Chico Fellini presents “Hang on to Yourself” – A Night of Bowie
9 p.m. Jan 12 at The Burl, 375 Thompson Rd. $10. www.theburlky.com.
January can be a pretty heady month for David Bowie fans. Witness, for example, what happened in 2016.
On January 8, the vanguard British artist turned 69. The same day, he issued his 25th and final studio album, “Blackstar.” Two days later, he died of complications from liver cancer.
Picking up on what now stands as a dual anniversary of celebration and sadness is the Lexington pop/rock troupe Chico Fellini. The band will perform an entire evening’s worth of Bowie compositions on Jan. 12 at The Burl with the local new generation power trio Johnny Conqueroo opening.
Here is the intriguing part, though. As popular and visible as Chico Fellini was in Lexington clubs a decade ago for its own music, the quartet — vocalist Chris Dennison, guitarist Duane Lundy, bassist/keyboardist Emily Hagihara and drummer Brandon Judd — has largely been out of commission for the past two years. That makes Chico Fellini’s Burl show as much a reunion as a tribute to a rock and pop culture colossus.
Lundy said the members’ myriad outside projects, led by production work at his own local Shangri-La Productions, put Chico Fellini on indefinite hold following a 2016 performance at Crave Lexington and a subsequent show for The Burl’s grand opening.
“When you do music or any sort of collaboration that ends up dealing closely with your friends, things can tend to slip into a sort of limbo where most relationships don’t always do very well. The band stopped playing when my production schedule just got really, really busy. We needed to make some decisions. At that point, it was a little bit of a healthier route to put everything on pause. We’re all still really close friends, so every once in a while the idea to do something special comes up.”
Fast forward to a conversation Lundy had with mainstay Lexington drummer Robby Cosenza, who will be one of several guests augmenting the core Chico Fellini lineup this weekend. The two recalled a similar Bowie tribute the band staged in 2009 as Chico Fellini’s artful and inventive self-titled debut album was being readied for release.
“We were just chatting and I said. ‘That Bowie show was so much fun.

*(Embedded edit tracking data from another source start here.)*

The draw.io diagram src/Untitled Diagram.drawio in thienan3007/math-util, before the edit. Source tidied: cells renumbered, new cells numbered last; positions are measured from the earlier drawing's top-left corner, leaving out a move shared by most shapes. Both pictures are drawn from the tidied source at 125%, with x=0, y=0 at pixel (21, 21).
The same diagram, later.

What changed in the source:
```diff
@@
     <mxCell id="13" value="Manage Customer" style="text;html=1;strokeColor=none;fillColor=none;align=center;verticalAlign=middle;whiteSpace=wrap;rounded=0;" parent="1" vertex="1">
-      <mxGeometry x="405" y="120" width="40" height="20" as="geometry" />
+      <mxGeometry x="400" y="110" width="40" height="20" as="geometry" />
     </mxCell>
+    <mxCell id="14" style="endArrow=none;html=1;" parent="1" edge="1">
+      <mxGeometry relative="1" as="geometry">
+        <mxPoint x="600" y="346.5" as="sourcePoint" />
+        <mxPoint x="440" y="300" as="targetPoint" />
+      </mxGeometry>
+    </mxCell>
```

I would love to hear Chris sing those songs again.’ That’s really all that it amounted to. Bowie’s birthday and the anniversary of his passing are real close together in January, so it seemed like a good thing to do. The Bowie thing was always a natural fit for Chris. But, really, who doesn’t want to play David Bowie tunes?”
While Bowie’s career spanned over 50 years, Chico Fellini will focus primarily on music he fashioned during an especially creative, prolific and commercially visible period during the ‘70s and early ‘80s. During those years, Bowie switched stage personas as regularly as he juggled musical styles with songs that shifted from glam rock to Philly-style soul to ambient European expression to Nile Rodgers-produced pop.
“First off, playing Bowie tunes gives me an excuse to play guitar because I love Mick Ronson (the guitarist on Bowie’s landmark albums from the early ’70s). Nobody explored music in different ways more successfully than Bowie did within the rock format. (Led) Zeppelin was a huge thing for me, but they did what they did. So did the (Rolling) Stones, and so on. But Bowie was able to wear so many different hats. Going out to play those songs is sort of a selfish thing for me, really. But I also get to hang out with my old bandmates.”
In addition to Cosenza, who will add percussion to the Bowie tribute, Chico Fellini will enlist guitarist Marty Charters (from Joslyn and the Sweet Compression), vocalist John Ferguson (Big Fresh), keyboardist Lee Carroll (C the Beat, among many other projects) and vocalist Erin O’Donnell Reynolds (Oh My Me) as guest performers this weekend.
“It a pretty wild little crew,” Lundy said.
A footnote to Chico Fellini’s tribute show: 2018 turned out to be a banner year for Bowie concert recordings with the release of four archival, double CD sets.
The “newest,” issued at the end of November, is “Glastonbury 2000,” a sublime sounding chronicle of Bowie’s headlining set at England’s famed Glastonbury Festival. A career retrospective of hits and comparative obscurities cut with what would largely serve as his final touring band, the set relishes in the guitar-driven groove of 1976’s “Stay,” the lounge/soul mash-up within 1983’s “Let’s Dance” and 1997’s techno-turned-power chord rocker “Little Wonder.”
Distinguished by an obvious sense of vocal glee, “Glastonbury 2000” is an exquisite living snapshot of the chameleonic Bowie as his performance career headed for home.